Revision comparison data
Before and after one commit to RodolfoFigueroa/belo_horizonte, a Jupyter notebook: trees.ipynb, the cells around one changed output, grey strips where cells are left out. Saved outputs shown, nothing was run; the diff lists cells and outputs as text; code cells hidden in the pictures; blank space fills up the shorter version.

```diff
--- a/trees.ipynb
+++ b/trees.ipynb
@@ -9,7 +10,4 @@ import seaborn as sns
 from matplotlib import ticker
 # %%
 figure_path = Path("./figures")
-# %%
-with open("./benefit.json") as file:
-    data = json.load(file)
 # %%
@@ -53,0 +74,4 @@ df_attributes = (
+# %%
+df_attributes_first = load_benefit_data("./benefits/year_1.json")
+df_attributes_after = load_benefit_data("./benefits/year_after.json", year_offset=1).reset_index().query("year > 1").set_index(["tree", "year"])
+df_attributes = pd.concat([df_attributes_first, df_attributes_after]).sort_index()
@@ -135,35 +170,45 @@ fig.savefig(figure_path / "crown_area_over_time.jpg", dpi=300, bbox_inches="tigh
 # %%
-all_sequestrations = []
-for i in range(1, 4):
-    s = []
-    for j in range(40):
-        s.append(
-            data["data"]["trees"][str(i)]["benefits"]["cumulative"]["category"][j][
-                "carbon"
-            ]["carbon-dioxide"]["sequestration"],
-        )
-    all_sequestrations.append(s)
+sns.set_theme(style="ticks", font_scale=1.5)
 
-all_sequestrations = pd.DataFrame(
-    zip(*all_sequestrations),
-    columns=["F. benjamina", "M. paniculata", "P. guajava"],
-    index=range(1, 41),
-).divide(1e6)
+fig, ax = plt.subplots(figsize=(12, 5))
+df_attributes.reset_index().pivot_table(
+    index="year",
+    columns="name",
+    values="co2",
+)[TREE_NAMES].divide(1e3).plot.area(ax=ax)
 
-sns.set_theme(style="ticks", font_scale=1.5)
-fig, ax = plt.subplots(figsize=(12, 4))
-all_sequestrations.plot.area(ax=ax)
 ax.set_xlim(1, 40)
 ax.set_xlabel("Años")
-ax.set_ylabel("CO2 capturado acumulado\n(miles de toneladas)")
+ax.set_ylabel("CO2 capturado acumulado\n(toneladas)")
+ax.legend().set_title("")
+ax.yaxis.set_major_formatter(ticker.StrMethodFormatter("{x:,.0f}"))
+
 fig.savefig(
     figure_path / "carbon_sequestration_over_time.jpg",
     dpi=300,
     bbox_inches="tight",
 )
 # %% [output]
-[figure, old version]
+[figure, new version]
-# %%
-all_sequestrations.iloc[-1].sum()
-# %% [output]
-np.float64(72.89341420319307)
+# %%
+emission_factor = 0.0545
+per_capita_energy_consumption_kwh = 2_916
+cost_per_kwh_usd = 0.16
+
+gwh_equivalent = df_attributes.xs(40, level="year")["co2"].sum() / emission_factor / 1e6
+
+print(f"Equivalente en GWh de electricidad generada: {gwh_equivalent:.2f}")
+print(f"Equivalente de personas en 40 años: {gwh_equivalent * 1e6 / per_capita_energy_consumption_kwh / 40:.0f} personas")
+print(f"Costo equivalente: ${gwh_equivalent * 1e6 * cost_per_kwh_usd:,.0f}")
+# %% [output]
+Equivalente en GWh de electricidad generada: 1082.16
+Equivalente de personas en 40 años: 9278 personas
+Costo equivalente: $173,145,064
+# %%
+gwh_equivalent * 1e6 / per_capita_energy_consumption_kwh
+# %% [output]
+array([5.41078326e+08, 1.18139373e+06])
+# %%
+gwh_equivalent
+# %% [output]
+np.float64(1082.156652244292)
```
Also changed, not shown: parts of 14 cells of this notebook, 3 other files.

■ **TRY IT**
Copy out each entry exactly, leaving nothing out.

■ **YOUR RESPONSE**
Before and after one commit to RodolfoFigueroa/belo_horizonte, a Jupyter notebook: trees.ipynb, the cells around one changed output, grey strips where cells are left out. Saved outputs shown, nothing was run; the diff lists cells and outputs as text; code cells hidden in the pictures; blank space fills up the shorter version.

```diff
--- a/trees.ipynb
+++ b/trees.ipynb
@@ -9,7 +10,4 @@ import seaborn as sns
 from matplotlib import ticker
 # %%
 figure_path = Path("./figures")
-# %%
-with open("./benefit.json") as file:
-    data = json.load(file)
 # %%
@@ -53,0 +74,4 @@ df_attributes = (
+# %%
+df_attributes_first = load_benefit_data("./benefits/year_1.json")
+df_attributes_after = load_benefit_data("./benefits/year_after.json", year_offset=1).reset_index().query("year > 1").set_index(["tree", "year"])
+df_attributes = pd.concat([df_attributes_first, df_attributes_after]).sort_index()
@@ -135,35 +170,45 @@ fig.savefig(figure_path / "crown_area_over_time.jpg", dpi=300, bbox_inches="tigh
 # %%
-all_sequestrations = []
-for i in range(1, 4):
-    s = []
-    for j in range(40):
-        s.append(
-            data["data"]["trees"][str(i)]["benefits"]["cumulative"]["category"][j][
-                "carbon"
-            ]["carbon-dioxide"]["sequestration"],
-        )
-    all_sequestrations.append(s)
+sns.set_theme(style="ticks", font_scale=1.5)
 
-all_sequestrations = pd.DataFrame(
-    zip(*all_sequestrations),
-    columns=["F. benjamina", "M. paniculata", "P. guajava"],
-    index=range(1, 41),
-).divide(1e6)
+fig, ax = plt.subplots(figsize=(12, 5))
+df_attributes.reset_index().pivot_table(
+    index="year",
+    columns="name",
+    values="co2",
+)[TREE_NAMES].divide(1e3).plot.area(ax=ax)
 
-sns.set_theme(style="ticks", font_scale=1.5)
-fig, ax = plt.subplots(figsize=(12, 4))
-all_sequestrations.plot.area(ax=ax)
 ax.set_xlim(1, 40)
 ax.set_xlabel("Años")
-ax.set_ylabel("CO2 capturado acumulado\n(miles de toneladas)")
+ax.set_ylabel("CO2 capturado acumulado\n(toneladas)")
+ax.legend().set_title("")
+ax.yaxis.set_major_formatter(ticker.StrMethodFormatter("{x:,.0f}"))
+
 fig.savefig(
     figure_path / "carbon_sequestration_over_time.jpg",
     dpi=300,
     bbox_inches="tight",
 )
 # %% [output]
-[figure, old version]
+[figure, new version]
-# %%
-all_sequestrations.iloc[-1].sum()
-# %% [output]
-np.float64(72.89341420319307)
+# %%
+emission_factor = 0.0545
+per_capita_energy_consumption_kwh = 2_916
+cost_per_kwh_usd = 0.16
+
+gwh_equivalent = df_attributes.xs(40, level="year")["co2"].sum() / emission_factor / 1e6
+
+print(f"Equivalente en GWh de electricidad generada: {gwh_equivalent:.2f}")
+print(f"Equivalente de personas en 40 años: {gwh_equivalent * 1e6 / per_capita_energy_consumption_kwh / 40:.0f} personas")
+print(f"Costo equivalente: ${gwh_equivalent * 1e6 * cost_per_kwh_usd:,.0f}")
+# %% [output]
+Equivalente en GWh de electricidad generada: 1082.16
+Equivalente de personas en 40 años: 9278 personas
+Costo equivalente: $173,145,064
+# %%
+gwh_equivalent * 1e6 / per_capita_energy_consumption_kwh
+# %% [output]
+array([5.41078326e+08, 1.18139373e+06])
+# %%
+gwh_equivalent
+# %% [output]
+np.float64(1082.156652244292)
```
Also changed, not shown: parts of 14 cells of this notebook, 3 other files.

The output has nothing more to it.